Stored data entries:
Segment Open

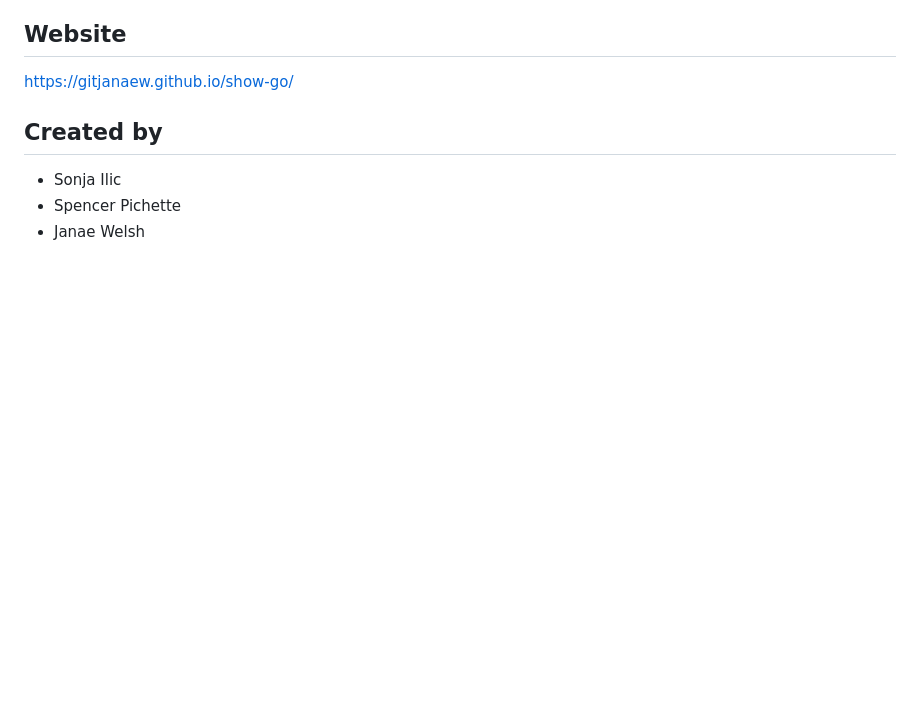
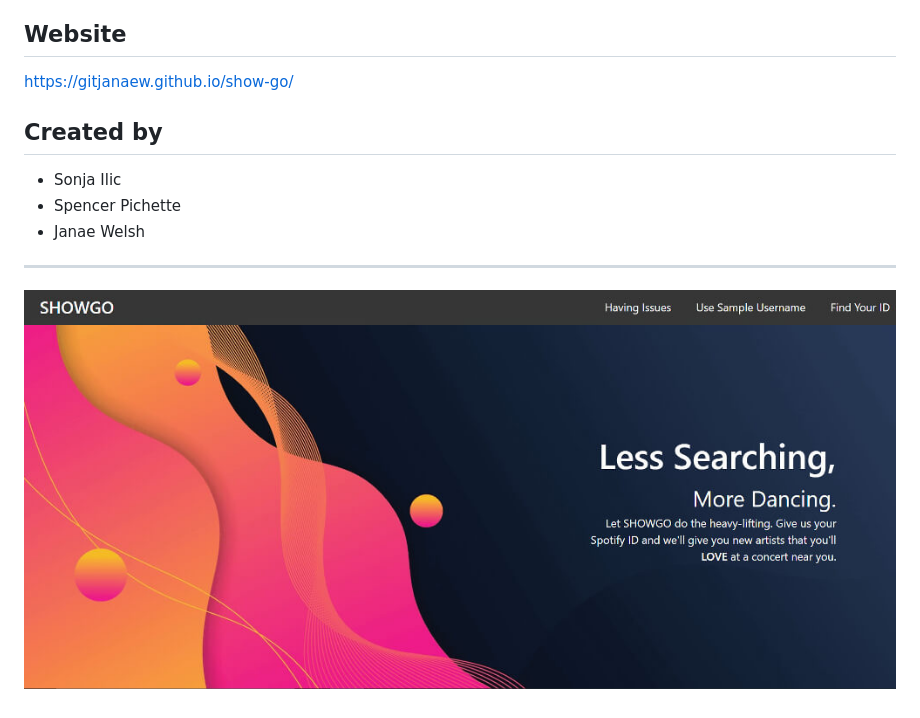
Before and after one commit to gitJanaeW/show-go, a Markdown page: README.md, the part around the change. Rendered like a GitHub page; pictures changed too: assets/images/showgo.jpg (added); blank space fills up the shorter version.

Commit message:
adding README.md img

```diff
--- a/README.md
+++ b/README.md
@@ -23,3 +23,7 @@ https://gitjanaew.github.io/show-go/
 - Sonja Ilic
 - Spencer Pichette
 - Janae Welsh
+
+---
+
+![](assets/images/showgo.jpg)
```
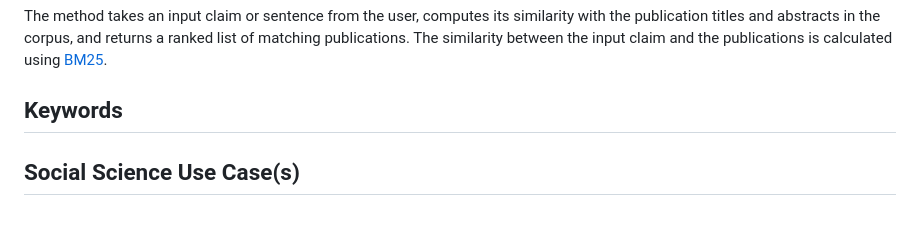
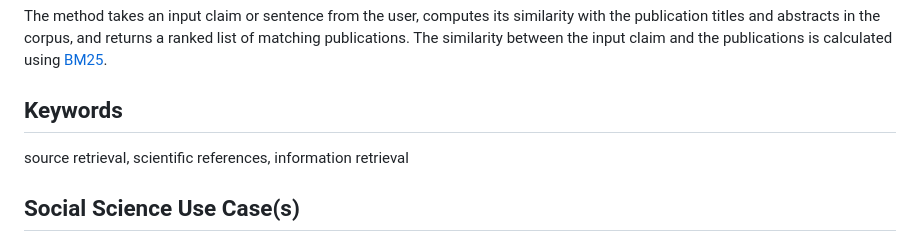
Before and after one commit to shyamgupta196/reference_disam, a Markdown page: README.md, the part around the change. Rendered like a GitHub page.

```diff
--- a/README.md
+++ b/README.md
@@ -10,6 +10,8 @@ The method takes an input claim or sentence from the user, computes its similari
 
 
 ## Keywords
+
+source retrieval, scientific references, information retrieval
 
 ## Social Science Use Case(s)
 1. A social scientist wants to find which publication is possible mentioned in a claim/statement.
```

Segment Closed

▶ TASK DETAILS: Reproduce each entry precisely, dropping only the pictures.

▶ RESULT OF THIS EXERCISE:
Before and after one commit to gitJanaeW/show-go, a Markdown page: README.md, the part around the change. Rendered like a GitHub page; pictures changed too: assets/images/showgo.jpg (added); blank space fills up the shorter version.

Commit message:
adding README.md img

```diff
--- a/README.md
+++ b/README.md
@@ -23,3 +23,7 @@ https://gitjanaew.github.io/show-go/
 - Sonja Ilic
 - Spencer Pichette
 - Janae Welsh
+
+---
+
+![](assets/images/showgo.jpg)
```
Before and after one commit to shyamgupta196/reference_disam, a Markdown page: README.md, the part around the change. Rendered like a GitHub page.

```diff
--- a/README.md
+++ b/README.md
@@ -10,6 +10,8 @@ The method takes an input claim or sentence from the user, computes its similari
 
 
 ## Keywords
+
+source retrieval, scientific references, information retrieval
 
 ## Social Science Use Case(s)
 1. A social scientist wants to find which publication is possible mentioned in a claim/statement.
```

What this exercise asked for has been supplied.